> _TO DO_
The answer must consist of every record, printed exactly as it stands.

···

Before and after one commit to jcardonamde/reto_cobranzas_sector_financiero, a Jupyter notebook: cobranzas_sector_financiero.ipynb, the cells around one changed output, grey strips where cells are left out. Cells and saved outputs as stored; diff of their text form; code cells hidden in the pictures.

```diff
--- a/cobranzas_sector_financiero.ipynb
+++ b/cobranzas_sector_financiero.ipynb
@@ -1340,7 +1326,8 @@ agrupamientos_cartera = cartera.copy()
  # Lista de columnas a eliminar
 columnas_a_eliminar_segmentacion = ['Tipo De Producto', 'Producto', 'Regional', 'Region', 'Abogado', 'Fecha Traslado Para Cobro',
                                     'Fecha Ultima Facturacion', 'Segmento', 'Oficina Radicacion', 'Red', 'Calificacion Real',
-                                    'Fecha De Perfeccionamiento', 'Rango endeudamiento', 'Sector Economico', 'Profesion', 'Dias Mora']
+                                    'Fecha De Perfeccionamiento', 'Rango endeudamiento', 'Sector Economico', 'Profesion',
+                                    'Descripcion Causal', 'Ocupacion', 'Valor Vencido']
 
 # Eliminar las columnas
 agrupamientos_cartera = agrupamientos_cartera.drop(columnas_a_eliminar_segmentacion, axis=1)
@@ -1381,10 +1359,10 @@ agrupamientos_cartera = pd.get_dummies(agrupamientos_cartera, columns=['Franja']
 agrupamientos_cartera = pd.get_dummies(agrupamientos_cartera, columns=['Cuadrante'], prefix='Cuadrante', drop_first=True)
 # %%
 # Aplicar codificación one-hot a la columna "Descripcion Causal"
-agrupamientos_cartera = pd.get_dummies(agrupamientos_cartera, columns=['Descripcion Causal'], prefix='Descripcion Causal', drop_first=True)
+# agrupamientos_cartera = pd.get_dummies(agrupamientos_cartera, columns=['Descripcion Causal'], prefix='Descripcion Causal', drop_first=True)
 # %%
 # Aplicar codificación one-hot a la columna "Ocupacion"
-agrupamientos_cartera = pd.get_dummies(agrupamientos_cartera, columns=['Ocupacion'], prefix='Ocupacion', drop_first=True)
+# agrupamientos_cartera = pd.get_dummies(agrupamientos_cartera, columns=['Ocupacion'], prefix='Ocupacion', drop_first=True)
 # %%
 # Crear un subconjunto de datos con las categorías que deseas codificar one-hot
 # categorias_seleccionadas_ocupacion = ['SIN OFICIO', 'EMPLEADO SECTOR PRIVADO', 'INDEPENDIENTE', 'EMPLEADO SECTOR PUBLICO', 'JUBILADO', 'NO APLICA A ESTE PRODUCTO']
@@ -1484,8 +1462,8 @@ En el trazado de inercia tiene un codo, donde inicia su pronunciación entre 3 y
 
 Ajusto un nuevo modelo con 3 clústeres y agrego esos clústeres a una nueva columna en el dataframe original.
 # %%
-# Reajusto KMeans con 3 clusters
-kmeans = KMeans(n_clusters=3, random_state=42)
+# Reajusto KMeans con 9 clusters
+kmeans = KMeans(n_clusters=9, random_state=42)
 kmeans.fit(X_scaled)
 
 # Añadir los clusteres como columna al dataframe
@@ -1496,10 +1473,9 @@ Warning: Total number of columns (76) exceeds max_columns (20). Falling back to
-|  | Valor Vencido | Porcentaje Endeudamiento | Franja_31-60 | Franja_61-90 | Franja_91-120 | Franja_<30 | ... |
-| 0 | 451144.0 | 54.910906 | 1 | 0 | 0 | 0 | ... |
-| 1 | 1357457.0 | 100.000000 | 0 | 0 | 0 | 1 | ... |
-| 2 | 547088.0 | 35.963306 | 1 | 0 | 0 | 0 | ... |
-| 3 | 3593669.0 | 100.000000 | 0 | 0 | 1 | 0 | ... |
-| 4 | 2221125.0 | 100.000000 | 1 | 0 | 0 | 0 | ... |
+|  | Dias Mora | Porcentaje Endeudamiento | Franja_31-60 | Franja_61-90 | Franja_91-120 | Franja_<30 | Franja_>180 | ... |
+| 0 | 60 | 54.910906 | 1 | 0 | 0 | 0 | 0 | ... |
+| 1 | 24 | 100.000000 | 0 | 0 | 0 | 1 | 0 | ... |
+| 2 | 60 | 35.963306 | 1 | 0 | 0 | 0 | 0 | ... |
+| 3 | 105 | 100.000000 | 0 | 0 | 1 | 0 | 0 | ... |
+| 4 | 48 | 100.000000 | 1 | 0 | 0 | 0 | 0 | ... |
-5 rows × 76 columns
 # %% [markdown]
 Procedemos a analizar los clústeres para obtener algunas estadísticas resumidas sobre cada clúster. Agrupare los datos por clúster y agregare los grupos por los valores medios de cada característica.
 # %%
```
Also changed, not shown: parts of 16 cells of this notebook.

···

> _OUTPUT_
Before and after one commit to jcardonamde/reto_cobranzas_sector_financiero, a Jupyter notebook: cobranzas_sector_financiero.ipynb, the cells around one changed output, grey strips where cells are left out. Cells and saved outputs as stored; diff of their text form; code cells hidden in the pictures.

```diff
--- a/cobranzas_sector_financiero.ipynb
+++ b/cobranzas_sector_financiero.ipynb
@@ -1340,7 +1326,8 @@ agrupamientos_cartera = cartera.copy()
  # Lista de columnas a eliminar
 columnas_a_eliminar_segmentacion = ['Tipo De Producto', 'Producto', 'Regional', 'Region', 'Abogado', 'Fecha Traslado Para Cobro',
                                     'Fecha Ultima Facturacion', 'Segmento', 'Oficina Radicacion', 'Red', 'Calificacion Real',
-                                    'Fecha De Perfeccionamiento', 'Rango endeudamiento', 'Sector Economico', 'Profesion', 'Dias Mora']
+                                    'Fecha De Perfeccionamiento', 'Rango endeudamiento', 'Sector Economico', 'Profesion',
+                                    'Descripcion Causal', 'Ocupacion', 'Valor Vencido']
 
 # Eliminar las columnas
 agrupamientos_cartera = agrupamientos_cartera.drop(columnas_a_eliminar_segmentacion, axis=1)
@@ -1381,10 +1359,10 @@ agrupamientos_cartera = pd.get_dummies(agrupamientos_cartera, columns=['Franja']
 agrupamientos_cartera = pd.get_dummies(agrupamientos_cartera, columns=['Cuadrante'], prefix='Cuadrante', drop_first=True)
 # %%
 # Aplicar codificación one-hot a la columna "Descripcion Causal"
-agrupamientos_cartera = pd.get_dummies(agrupamientos_cartera, columns=['Descripcion Causal'], prefix='Descripcion Causal', drop_first=True)
+# agrupamientos_cartera = pd.get_dummies(agrupamientos_cartera, columns=['Descripcion Causal'], prefix='Descripcion Causal', drop_first=True)
 # %%
 # Aplicar codificación one-hot a la columna "Ocupacion"
-agrupamientos_cartera = pd.get_dummies(agrupamientos_cartera, columns=['Ocupacion'], prefix='Ocupacion', drop_first=True)
+# agrupamientos_cartera = pd.get_dummies(agrupamientos_cartera, columns=['Ocupacion'], prefix='Ocupacion', drop_first=True)
 # %%
 # Crear un subconjunto de datos con las categorías que deseas codificar one-hot
 # categorias_seleccionadas_ocupacion = ['SIN OFICIO', 'EMPLEADO SECTOR PRIVADO', 'INDEPENDIENTE', 'EMPLEADO SECTOR PUBLICO', 'JUBILADO', 'NO APLICA A ESTE PRODUCTO']
@@ -1484,8 +1462,8 @@ En el trazado de inercia tiene un codo, donde inicia su pronunciación entre 3 y
 
 Ajusto un nuevo modelo con 3 clústeres y agrego esos clústeres a una nueva columna en el dataframe original.
 # %%
-# Reajusto KMeans con 3 clusters
-kmeans = KMeans(n_clusters=3, random_state=42)
+# Reajusto KMeans con 9 clusters
+kmeans = KMeans(n_clusters=9, random_state=42)
 kmeans.fit(X_scaled)
 
 # Añadir los clusteres como columna al dataframe
@@ -1496,10 +1473,9 @@ Warning: Total number of columns (76) exceeds max_columns (20). Falling back to
-|  | Valor Vencido | Porcentaje Endeudamiento | Franja_31-60 | Franja_61-90 | Franja_91-120 | Franja_<30 | ... |
-| 0 | 451144.0 | 54.910906 | 1 | 0 | 0 | 0 | ... |
-| 1 | 1357457.0 | 100.000000 | 0 | 0 | 0 | 1 | ... |
-| 2 | 547088.0 | 35.963306 | 1 | 0 | 0 | 0 | ... |
-| 3 | 3593669.0 | 100.000000 | 0 | 0 | 1 | 0 | ... |
-| 4 | 2221125.0 | 100.000000 | 1 | 0 | 0 | 0 | ... |
+|  | Dias Mora | Porcentaje Endeudamiento | Franja_31-60 | Franja_61-90 | Franja_91-120 | Franja_<30 | Franja_>180 | ... |
+| 0 | 60 | 54.910906 | 1 | 0 | 0 | 0 | 0 | ... |
+| 1 | 24 | 100.000000 | 0 | 0 | 0 | 1 | 0 | ... |
+| 2 | 60 | 35.963306 | 1 | 0 | 0 | 0 | 0 | ... |
+| 3 | 105 | 100.000000 | 0 | 0 | 1 | 0 | 0 | ... |
+| 4 | 48 | 100.000000 | 1 | 0 | 0 | 0 | 0 | ... |
-5 rows × 76 columns
 # %% [markdown]
 Procedemos a analizar los clústeres para obtener algunas estadísticas resumidas sobre cada clúster. Agrupare los datos por clúster y agregare los grupos por los valores medios de cada característica.
 # %%
```
Also changed, not shown: parts of 16 cells of this notebook.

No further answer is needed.